I would like to again thank ALL of you generous readers who have donated to the CCLCM Student Blogger Challenge. At this point, we have raised a grand total of $494 to help low-income middle school students, and we have fully funded the Mississippi skeleton project. However, the Bronx reading project still needs another $401. If any of you have been thinking about donating but haven't gotten around to it yet, please consider giving a few dollars so that we can get those books to the kids.

Also, I was looking around on Donors Choose some more over the weekend, and there are so many great medicine and science-themed projects that need funding. I wish I could fund them all. If some of you readers are looking to make a tax-deductible contribution to charity before 2007 slips away from us, here are some other projects that caught my eye. The expiration date is the date when Donors Choose will remove that proposal from their website if it has not been fully funded by that point.

Concentrated Science Investigation (CSI) is a proposal to buy a set of forensics kits for inner city middle school children in North Carolina--expires April 27

First Step Lab, Second Step Nursing School is a proposal to buy two balances for use by low-income, pre-nursing high school students in rural Mississipi--expires April 29

Skeleton in the Classroom is a proposal to buy a model skeleton for inner city elementary school children in Texas--expires June 16

1-2-3..Bison To The Rescue! is a proposal to buy CPR kits to train low income high school students to administer CPR in rural Alabama--expires June 24

Inner Space - What a Trip! is a proposal to buy prepared microscope slides for low income middle school children in rural Mississippi--expires June 27

Protons, Neutrons, Electrons - Oh My! is a proposal to buy chemistry models of DNA and atoms for low income middle school children in rural Mississippi--expires June 27

Exploring The Human Body is a proposal to buy a model of the human body for low income elementary and middle school children in inner city Chicago--expires June 29

Inspiring Future (Urban) Doctors and Nurses is a proposal to buy dissecting supplies for inner city high school students in Massachussetts--expires June 30

Friday, November 02, 2007

Utterly Exhausted

I keep foolishly thinking that things are finally going to slow down at some point, but they never do. This week was the worst yet. I have only managed to get about half of the week's reading done, and I didn't get any reading done for my MS class yesterday at all. Obviously, this is not going to be a fun weekend, and next week is not looking much better, unfortunately.

This morning's seminars were on neuropsychology and gait disorders. The neuropsychologist who did the neuropsych session came last year also. She was showing us the tests that they give to people to see if they have dementia. Even though we had seen all of these tests last year, it was really helpful to see them again. Somehow, I am just getting more out of seeing these things this year. I think it's because now I'm only 95% confused about neuro instead of a complete 100%. The second session was with Dr. Chemali, who gave us a neuro session on sensation last year. He didn't play Celine Dion for us this year, but we reviewed all of the spinal pathways, and again, it seems to all just be making more sense.
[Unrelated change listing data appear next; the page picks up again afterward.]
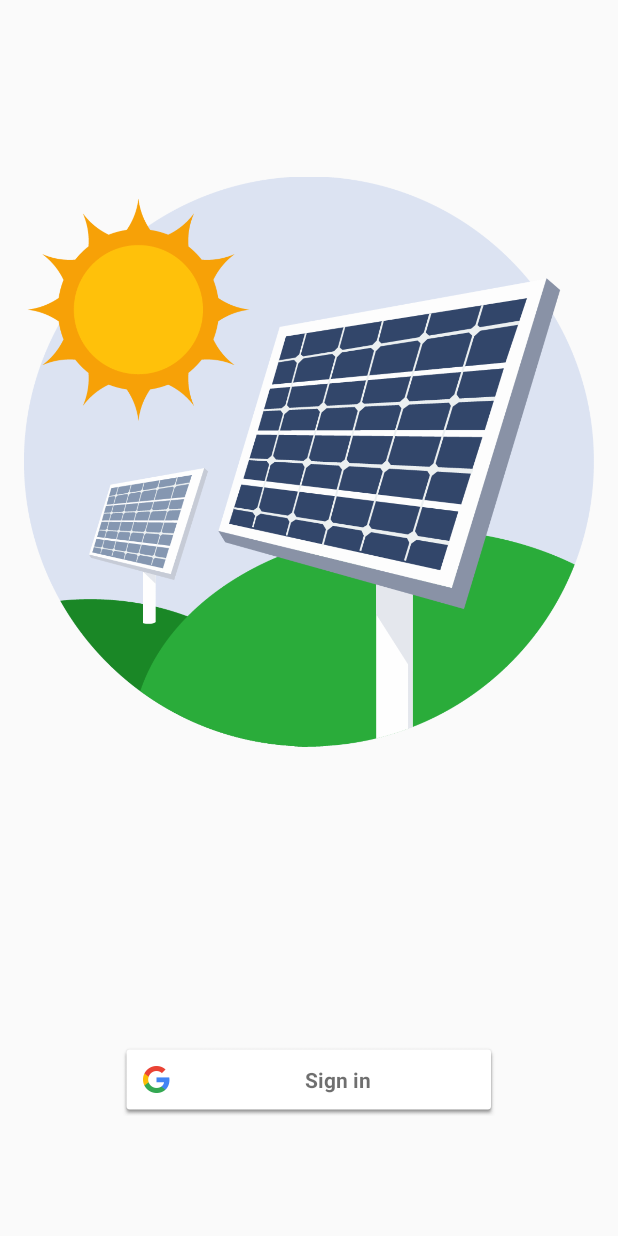
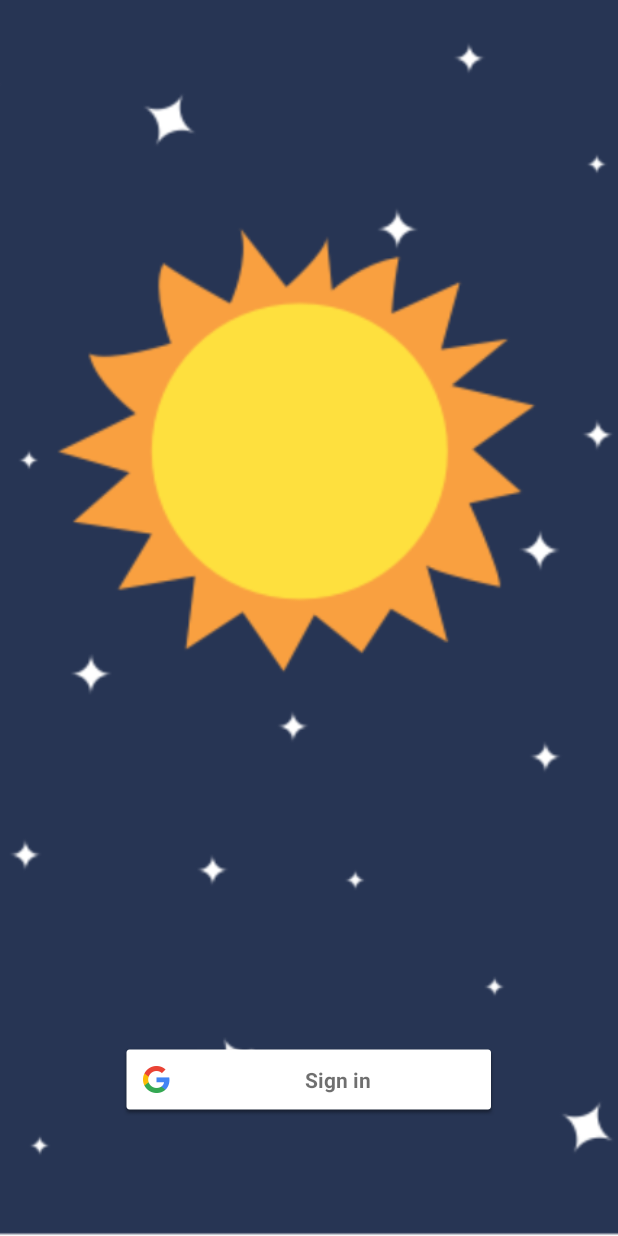
Before and after one commit to abdelrahman-osama/Solarify, an Android app: the layout activity_main.xml on its own in the app's theme, with its tools: preview values and no code run, on a phone screen of 412 x 824 dp. Run offline under Robolectric (Android 15) with nearby library versions, the light colour scheme and no system bars.

Commit message:
xml edits

```diff
--- a/app/build.gradle
+++ b/app/build.gradle
@@ -12,6 +12,7 @@ android {
         targetSdkVersion 25
         versionCode 1
         versionName "1.0"
+        multiDexEnabled true
         testInstrumentationRunner "android.support.test.runner.AndroidJUnitRunner"
     }
     buildTypes {
--- a/app/src/main/AndroidManifest.xml
+++ b/app/src/main/AndroidManifest.xml
@@ -17,7 +17,8 @@
                 <category android:name="android.intent.category.LAUNCHER" />
             </intent-filter>
         </activity>
-        <activity android:name=".MainActivity" />
+        <activity android:name=".MainActivity"
+            android:theme="@android:style/Theme.NoTitleBar.Fullscreen"/>
         <activity android:name=".PanelInquiry"></activity>
     </application>
 
--- a/app/src/main/res/drawable/toggle_selector.xml
+++ /dev/null
@@ -1,5 +0,0 @@
-<?xml version="1.0" encoding="utf-8"?>
-<selector xmlns:android="http://schemas.android.com/apk/res/android">
-    <item android:drawable="@drawable/ic_favorite_black" android:state_checked="true"/>
-    <item android:drawable="@drawable/ic_favorite_border_black" android:state_checked="false"/>
-</selector>
--- a/app/src/main/res/layout/activity_main.xml
+++ b/app/src/main/res/layout/activity_main.xml
@@ -9,10 +9,9 @@
     <ImageView
         android:id="@+id/icon"
         android:layout_width="match_parent"
-        android:layout_height="wrap_content"
-        android:layout_margin="16dp"
-        android:src="@drawable/background"
-        android:layout_above="@+id/sign_in"
+        android:layout_height="match_parent"
+        android:src="@drawable/bg"
+        android:scaleType="centerCrop"
         />
 
     <RelativeLayout
```
Also changed, not shown: app/src/main/res/drawable/bg.png (added).
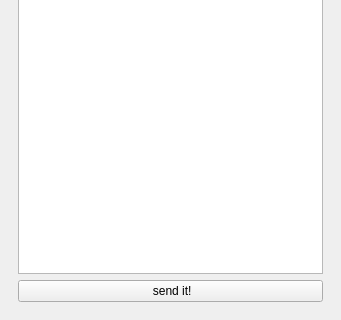
First picture: the form in res/mainwindow.ui, repository TheJustRusik/send-it, before the edit; both pictures show x 0 to 341 and y 242 to 562 of the 341 by 562 pixel window.
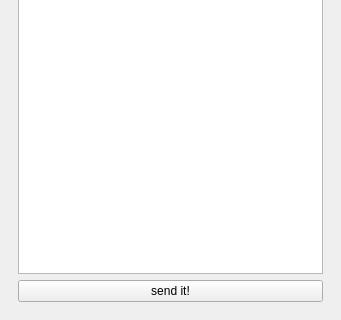
Second picture: the form after the edit. The open tabs and pages were chosen to show the change.

Commit message: Cmake for android, dialog widget

Patch:
```diff
--- a/res/mainwindow.ui
+++ b/res/mainwindow.ui
@@ -101,7 +101,7 @@
           <item row="2" column="0">
            <widget class="QPushButton" name="send_button">
             <property name="text">
-             <string> send it!</string>
+             <string>send it!</string>
             </property>
            </widget>
           </item>
```
The commit also changes 7 other files.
Our ARM session today was a follow-up to last week's small group session where we are ostensibly supposed to be learning about how to write grants. It was, to put it kindly, completely useless. Each group was supposed to give a brief presentation about the project they had come up with, and I volunteered myself and one of my none-too-thrilled classmates to present for our group. The presentations went better than I had expected, because they actually did generate some discussion. But all in all, it was still a pointless exercise in terms of its stated purpose to teach us about writing grants. I think I mentioned last week that you would always start working on a grant by reading the literature so that you knew what the problems in that field are, which we didn't do. That's a pretty important step to just skip over! We were just coming up with hypotheses and methods out of thin air, which doesn't really give a very realistic simulation of the grant-writing experience. This exercise really should be made more structured, if not eliminated from the curriculum altogether.